REQUIRED ACTION: Repeat every entry, word for word, leaving no line out.

═════ DATASET ENTRIES

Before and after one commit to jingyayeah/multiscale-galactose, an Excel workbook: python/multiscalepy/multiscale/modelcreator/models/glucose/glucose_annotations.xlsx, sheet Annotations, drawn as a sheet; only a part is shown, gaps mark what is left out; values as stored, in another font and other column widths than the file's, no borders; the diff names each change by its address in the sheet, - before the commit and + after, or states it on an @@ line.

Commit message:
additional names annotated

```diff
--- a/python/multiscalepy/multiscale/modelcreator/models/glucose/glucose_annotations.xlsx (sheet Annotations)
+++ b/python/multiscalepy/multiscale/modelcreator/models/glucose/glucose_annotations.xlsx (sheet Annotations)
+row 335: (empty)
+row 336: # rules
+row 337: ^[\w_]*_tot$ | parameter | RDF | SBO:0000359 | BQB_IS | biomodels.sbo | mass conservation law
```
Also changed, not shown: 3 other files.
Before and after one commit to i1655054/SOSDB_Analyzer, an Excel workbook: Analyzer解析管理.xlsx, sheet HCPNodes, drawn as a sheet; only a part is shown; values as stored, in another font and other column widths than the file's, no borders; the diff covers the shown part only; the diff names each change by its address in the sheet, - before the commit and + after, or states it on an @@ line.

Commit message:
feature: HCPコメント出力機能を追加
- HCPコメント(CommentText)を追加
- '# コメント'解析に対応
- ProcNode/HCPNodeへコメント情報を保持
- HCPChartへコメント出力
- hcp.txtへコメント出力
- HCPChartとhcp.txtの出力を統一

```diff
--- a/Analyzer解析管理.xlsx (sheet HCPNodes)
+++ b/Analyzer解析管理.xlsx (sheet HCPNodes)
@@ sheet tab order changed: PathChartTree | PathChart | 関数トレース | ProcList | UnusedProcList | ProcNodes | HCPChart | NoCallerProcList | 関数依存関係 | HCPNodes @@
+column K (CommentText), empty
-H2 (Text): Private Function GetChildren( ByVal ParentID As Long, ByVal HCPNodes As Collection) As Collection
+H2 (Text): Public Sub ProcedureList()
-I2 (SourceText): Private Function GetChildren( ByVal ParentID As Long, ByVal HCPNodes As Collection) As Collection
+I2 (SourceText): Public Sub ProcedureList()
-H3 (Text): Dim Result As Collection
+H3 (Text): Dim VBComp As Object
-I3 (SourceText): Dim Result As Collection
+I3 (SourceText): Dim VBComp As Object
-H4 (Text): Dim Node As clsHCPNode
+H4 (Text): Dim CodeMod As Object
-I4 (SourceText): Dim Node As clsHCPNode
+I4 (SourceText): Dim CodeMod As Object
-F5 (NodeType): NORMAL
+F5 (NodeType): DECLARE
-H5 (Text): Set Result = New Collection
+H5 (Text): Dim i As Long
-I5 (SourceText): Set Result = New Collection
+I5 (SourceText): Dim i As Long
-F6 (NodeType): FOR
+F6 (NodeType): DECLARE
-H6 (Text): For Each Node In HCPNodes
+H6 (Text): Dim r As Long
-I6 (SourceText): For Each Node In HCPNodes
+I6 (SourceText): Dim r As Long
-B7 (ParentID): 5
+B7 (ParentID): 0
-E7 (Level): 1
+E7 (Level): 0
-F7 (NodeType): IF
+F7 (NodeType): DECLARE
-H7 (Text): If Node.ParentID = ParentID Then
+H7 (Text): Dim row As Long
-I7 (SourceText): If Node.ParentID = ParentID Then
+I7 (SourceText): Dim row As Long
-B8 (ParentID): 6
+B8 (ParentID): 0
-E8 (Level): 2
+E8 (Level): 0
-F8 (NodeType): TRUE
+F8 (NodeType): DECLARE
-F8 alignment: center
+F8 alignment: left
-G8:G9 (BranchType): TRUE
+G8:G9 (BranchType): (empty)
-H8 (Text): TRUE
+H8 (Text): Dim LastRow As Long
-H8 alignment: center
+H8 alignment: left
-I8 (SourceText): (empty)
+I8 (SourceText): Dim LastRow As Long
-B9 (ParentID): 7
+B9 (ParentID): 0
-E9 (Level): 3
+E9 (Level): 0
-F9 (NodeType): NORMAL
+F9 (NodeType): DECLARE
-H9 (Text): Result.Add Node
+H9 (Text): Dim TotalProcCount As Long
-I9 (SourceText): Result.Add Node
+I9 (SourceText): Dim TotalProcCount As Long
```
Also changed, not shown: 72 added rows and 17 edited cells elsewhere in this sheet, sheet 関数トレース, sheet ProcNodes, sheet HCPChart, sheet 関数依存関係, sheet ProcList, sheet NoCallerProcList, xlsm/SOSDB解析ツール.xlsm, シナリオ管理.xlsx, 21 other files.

══════════

TASK OUTPUT:
Before and after one commit to jingyayeah/multiscale-galactose, an Excel workbook: python/multiscalepy/multiscale/modelcreator/models/glucose/glucose_annotations.xlsx, sheet Annotations, drawn as a sheet; only a part is shown, gaps mark what is left out; values as stored, in another font and other column widths than the file's, no borders; the diff names each change by its address in the sheet, - before the commit and + after, or states it on an @@ line.

Commit message:
additional names annotated

```diff
--- a/python/multiscalepy/multiscale/modelcreator/models/glucose/glucose_annotations.xlsx (sheet Annotations)
+++ b/python/multiscalepy/multiscale/modelcreator/models/glucose/glucose_annotations.xlsx (sheet Annotations)
+row 335: (empty)
+row 336: # rules
+row 337: ^[\w_]*_tot$ | parameter | RDF | SBO:0000359 | BQB_IS | biomodels.sbo | mass conservation law
```
Also changed, not shown: 3 other files.
Before and after one commit to i1655054/SOSDB_Analyzer, an Excel workbook: Analyzer解析管理.xlsx, sheet HCPNodes, drawn as a sheet; only a part is shown; values as stored, in another font and other column widths than the file's, no borders; the diff covers the shown part only; the diff names each change by its address in the sheet, - before the commit and + after, or states it on an @@ line.

Commit message:
feature: HCPコメント出力機能を追加
- HCPコメント(CommentText)を追加
- '# コメント'解析に対応
- ProcNode/HCPNodeへコメント情報を保持
- HCPChartへコメント出力
- hcp.txtへコメント出力
- HCPChartとhcp.txtの出力を統一

```diff
--- a/Analyzer解析管理.xlsx (sheet HCPNodes)
+++ b/Analyzer解析管理.xlsx (sheet HCPNodes)
@@ sheet tab order changed: PathChartTree | PathChart | 関数トレース | ProcList | UnusedProcList | ProcNodes | HCPChart | NoCallerProcList | 関数依存関係 | HCPNodes @@
+column K (CommentText), empty
-H2 (Text): Private Function GetChildren( ByVal ParentID As Long, ByVal HCPNodes As Collection) As Collection
+H2 (Text): Public Sub ProcedureList()
-I2 (SourceText): Private Function GetChildren( ByVal ParentID As Long, ByVal HCPNodes As Collection) As Collection
+I2 (SourceText): Public Sub ProcedureList()
-H3 (Text): Dim Result As Collection
+H3 (Text): Dim VBComp As Object
-I3 (SourceText): Dim Result As Collection
+I3 (SourceText): Dim VBComp As Object
-H4 (Text): Dim Node As clsHCPNode
+H4 (Text): Dim CodeMod As Object
-I4 (SourceText): Dim Node As clsHCPNode
+I4 (SourceText): Dim CodeMod As Object
-F5 (NodeType): NORMAL
+F5 (NodeType): DECLARE
-H5 (Text): Set Result = New Collection
+H5 (Text): Dim i As Long
-I5 (SourceText): Set Result = New Collection
+I5 (SourceText): Dim i As Long
-F6 (NodeType): FOR
+F6 (NodeType): DECLARE
-H6 (Text): For Each Node In HCPNodes
+H6 (Text): Dim r As Long
-I6 (SourceText): For Each Node In HCPNodes
+I6 (SourceText): Dim r As Long
-B7 (ParentID): 5
+B7 (ParentID): 0
-E7 (Level): 1
+E7 (Level): 0
-F7 (NodeType): IF
+F7 (NodeType): DECLARE
-H7 (Text): If Node.ParentID = ParentID Then
+H7 (Text): Dim row As Long
-I7 (SourceText): If Node.ParentID = ParentID Then
+I7 (SourceText): Dim row As Long
-B8 (ParentID): 6
+B8 (ParentID): 0
-E8 (Level): 2
+E8 (Level): 0
-F8 (NodeType): TRUE
+F8 (NodeType): DECLARE
-F8 alignment: center
+F8 alignment: left
-G8:G9 (BranchType): TRUE
+G8:G9 (BranchType): (empty)
-H8 (Text): TRUE
+H8 (Text): Dim LastRow As Long
-H8 alignment: center
+H8 alignment: left
-I8 (SourceText): (empty)
+I8 (SourceText): Dim LastRow As Long
-B9 (ParentID): 7
+B9 (ParentID): 0
-E9 (Level): 3
+E9 (Level): 0
-F9 (NodeType): NORMAL
+F9 (NodeType): DECLARE
-H9 (Text): Result.Add Node
+H9 (Text): Dim TotalProcCount As Long
-I9 (SourceText): Result.Add Node
+I9 (SourceText): Dim TotalProcCount As Long
```
Also changed, not shown: 72 added rows and 17 edited cells elsewhere in this sheet, sheet 関数トレース, sheet ProcNodes, sheet HCPChart, sheet 関数依存関係, sheet ProcList, sheet NoCallerProcList, xlsm/SOSDB解析ツール.xlsm, シナリオ管理.xlsx, 21 other files.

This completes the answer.